After a prologue that takes away some of the tension by revealing that she survives and escapes the nascent Soviet Union, we meet 16-year-old, St. Petersburg native Marina at a party for her aristocratic set early in 1917. She is struggling with her strong physical attraction for Kolya while also flirting with Communism via her friendship with the sharp-tongued Varvara. She doesn’t have any political convictions herself, but she empathizes with the poor. Her parents seem willing to let Marina and Kolya flirt, they are increasingly angry with her for her slumming with Varvara and the teeming millions of the city.
The Revolution of Marina M. covers 1917 through 1919. Marina is caught more than once by the rapidly developing violence of the Russian Revolution and subsequent civil war. She might have been able to keep her head down once she moves in with an anarchic group of Futurist poets, but she’s caught between jealous lovers, revolutionary friends, and aristocratic, anti-Bolshevik parents. The other people in her life never seem to show their best sides when Marina’s life is in peril. Granted, it’s hard to stick one’s neck out when the price might be starvation, imprisonment, or execution. On top of this, in Marina’s case, is the fact that most of the people in her life grow exasperated with her fickle heart and ineptitude. Something about Marina brings out the worst in a lot of people and they’re reluctant to do much for her.
In spite of all this, Marina somehow soldiers on. She survives hunger, kidnapping and rape, imprisonment, and treat of summary execution. Because of her attachment to her parents and her friends, she never becomes a devoted revolutionary. She does become a devoted survivor, though never in a way that stretched my credulity. What I did have a hard time believing was the strange ending sequence of the novel, when Marina falls in with a group of people practicing some kind of transcendentalist hooey. I could see this section as an internal revolution for our protagonist, in which she finally learns to stop relying on others to bail her out. But it’s so weird that the last 100+ pages just didn’t work for me. (The ending also leaves a big question unanswered.)
The Revolution of Marina M. is probably too long. It’s definitely too histrionic. But I’ll admit that I was hooked for most of it. By the time I got to the part I didn’t like, I was so close to the end I couldn’t quit. What I liked most about this book was the way that Fitch brought 1917 St. Petersburg back to life through the eyes of a bewildered girl. I imagine that Marina’s experience of politics was a common one; unlike dedicated Communists, most of what happened politically in those years seemed like one unexpected blow after another. Fitch has a deft hand with the research. So while The Revolution of Marina M. is definitely an imperfect book, it does have some things to recommend it to readers who are willing to put up with a heavy dose of melodrama in their historical fiction.
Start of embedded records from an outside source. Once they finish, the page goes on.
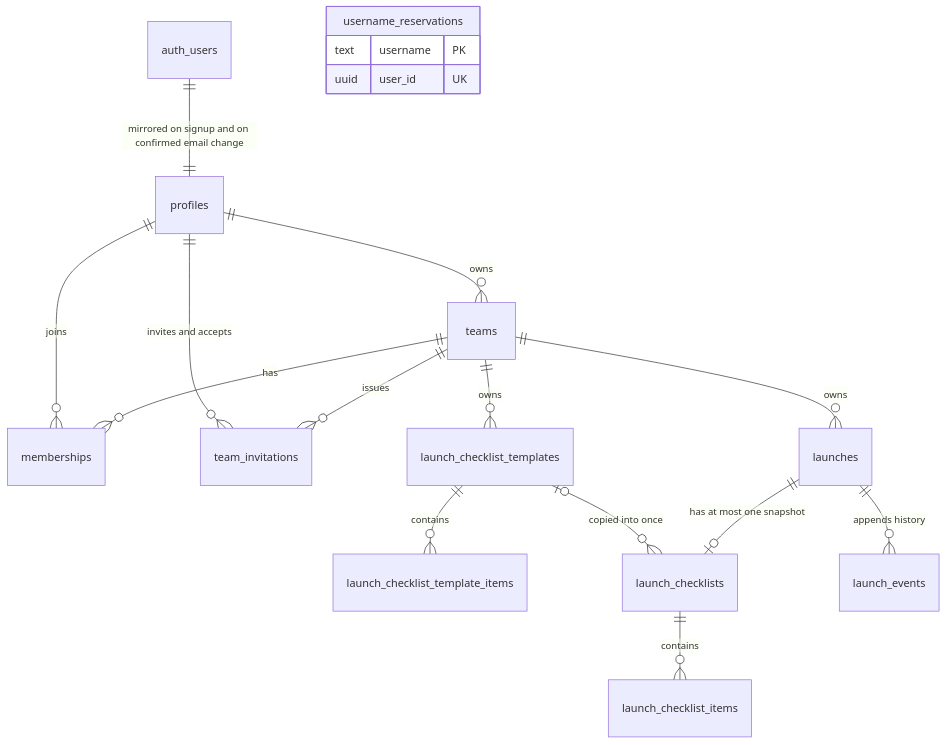
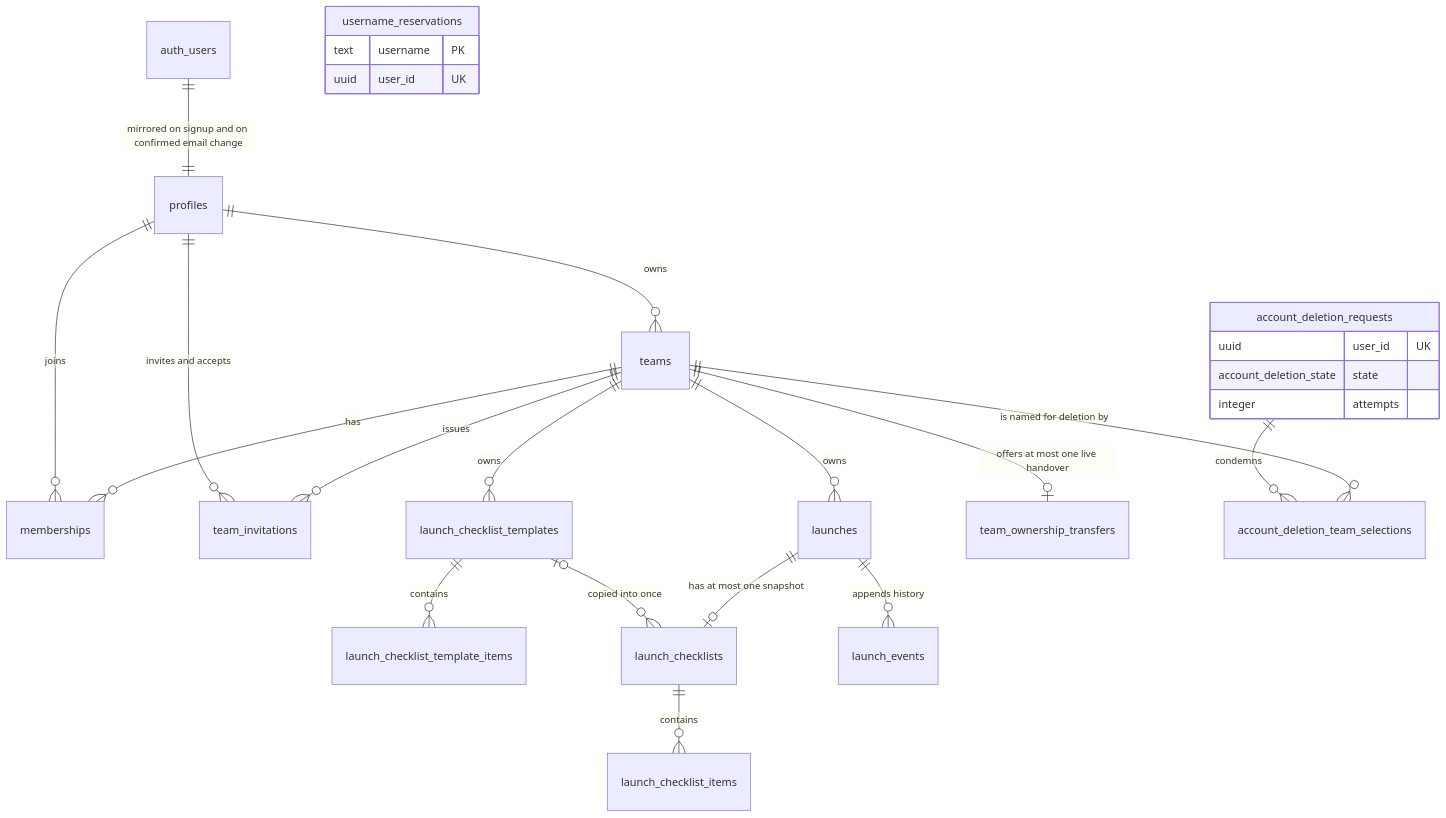
One commit to alejandrovrandecom/dropshipping-operations-platform changed the diagram in docs/database/architecture.md. Above: the diagram before and after it, drawn with Mermaid. The commit also changed other lines of this file and 9 other files, not shown here.

````diff
--- a/docs/database/architecture.md
+++ b/docs/database/architecture.md
@@ -16,20 +16,28 @@
 ```mermaid
 erDiagram
   auth_users ||--|| profiles : "mirrored on signup and on confirmed email change"
   profiles ||--o{ teams : owns
   teams ||--o{ memberships : has
   profiles ||--o{ memberships : joins
   teams ||--o{ team_invitations : issues
   profiles ||--o{ team_invitations : "invites and accepts"
   teams ||--o{ launches : owns
   teams ||--o{ launch_checklist_templates : owns
   launch_checklist_templates ||--o{ launch_checklist_template_items : contains
   launches ||--o| launch_checklists : "has at most one snapshot"
   launch_checklist_templates |o--o{ launch_checklists : "copied into once"
   launch_checklists ||--o{ launch_checklist_items : contains
   launches ||--o{ launch_events : "appends history"
+  teams ||--o| team_ownership_transfers : "offers at most one live handover"
+  teams ||--o{ account_deletion_team_selections : "is named for deletion by"
+  account_deletion_requests ||--o{ account_deletion_team_selections : condemns
   username_reservations {
     text username PK
     uuid user_id UK
   }
+  account_deletion_requests {
+    uuid user_id UK
+    account_deletion_state state
+    integer attempts
+  }
 ```
````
I received a free copy of this book from the publisher via NetGalley for review consideration. It will be released 7 November 2017.